> **BRIEF**
Output the listing word for word, minus images.

════════

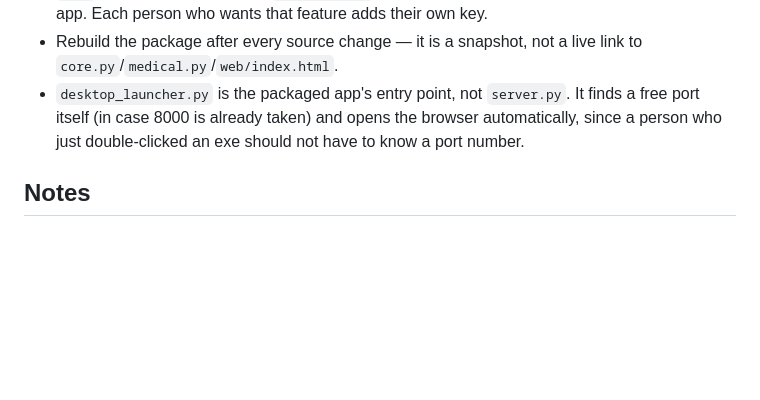
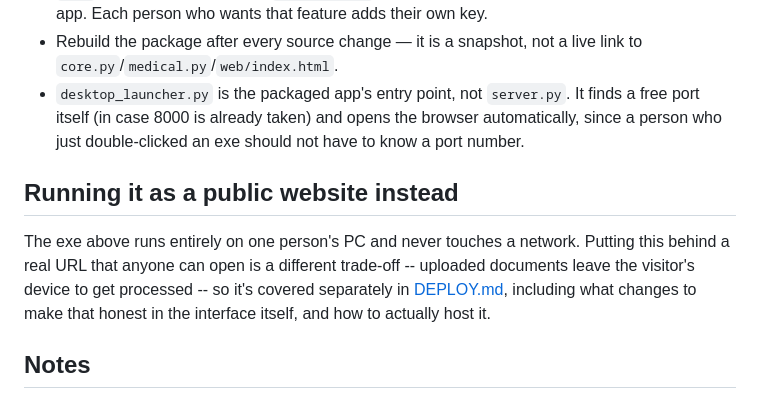
Before and after one commit to LokeshKutti/UTR-Extractor, a Markdown page: README.md, the part around the change. GitHub-like rendering; blank space fills up the shorter version.

Commit message:
Point README at DEPLOY.md for the public-website path
Co-Authored-By: Claude Sonnet 5 <noreply@anthropic.com>

```diff
--- a/README.md
+++ b/README.md
@@ -375,6 +375,14 @@ A few things worth knowing:
   browser automatically, since a person who just double-clicked an exe should
   not have to know a port number.
 
+## Running it as a public website instead
+
+The exe above runs entirely on one person's PC and never touches a network.
+Putting this behind a real URL that anyone can open is a different trade-off
+-- uploaded documents leave the visitor's device to get processed -- so it's
+covered separately in [DEPLOY.md](DEPLOY.md), including what changes to make
+that honest in the interface itself, and how to actually host it.
+
 ## Notes
 
 **Auto accuracy.** The default `Auto` setting reads every image at its normal
```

════════

> **RESULT OF THIS EXERCISE**
Before and after one commit to LokeshKutti/UTR-Extractor, a Markdown page: README.md, the part around the change. GitHub-like rendering; blank space fills up the shorter version.

Commit message:
Point README at DEPLOY.md for the public-website path
Co-Authored-By: Claude Sonnet 5 <noreply@anthropic.com>

```diff
--- a/README.md
+++ b/README.md
@@ -375,6 +375,14 @@ A few things worth knowing:
   browser automatically, since a person who just double-clicked an exe should
   not have to know a port number.
 
+## Running it as a public website instead
+
+The exe above runs entirely on one person's PC and never touches a network.
+Putting this behind a real URL that anyone can open is a different trade-off
+-- uploaded documents leave the visitor's device to get processed -- so it's
+covered separately in [DEPLOY.md](DEPLOY.md), including what changes to make
+that honest in the interface itself, and how to actually host it.
+
 ## Notes
 
 **Auto accuracy.** The default `Auto` setting reads every image at its normal
```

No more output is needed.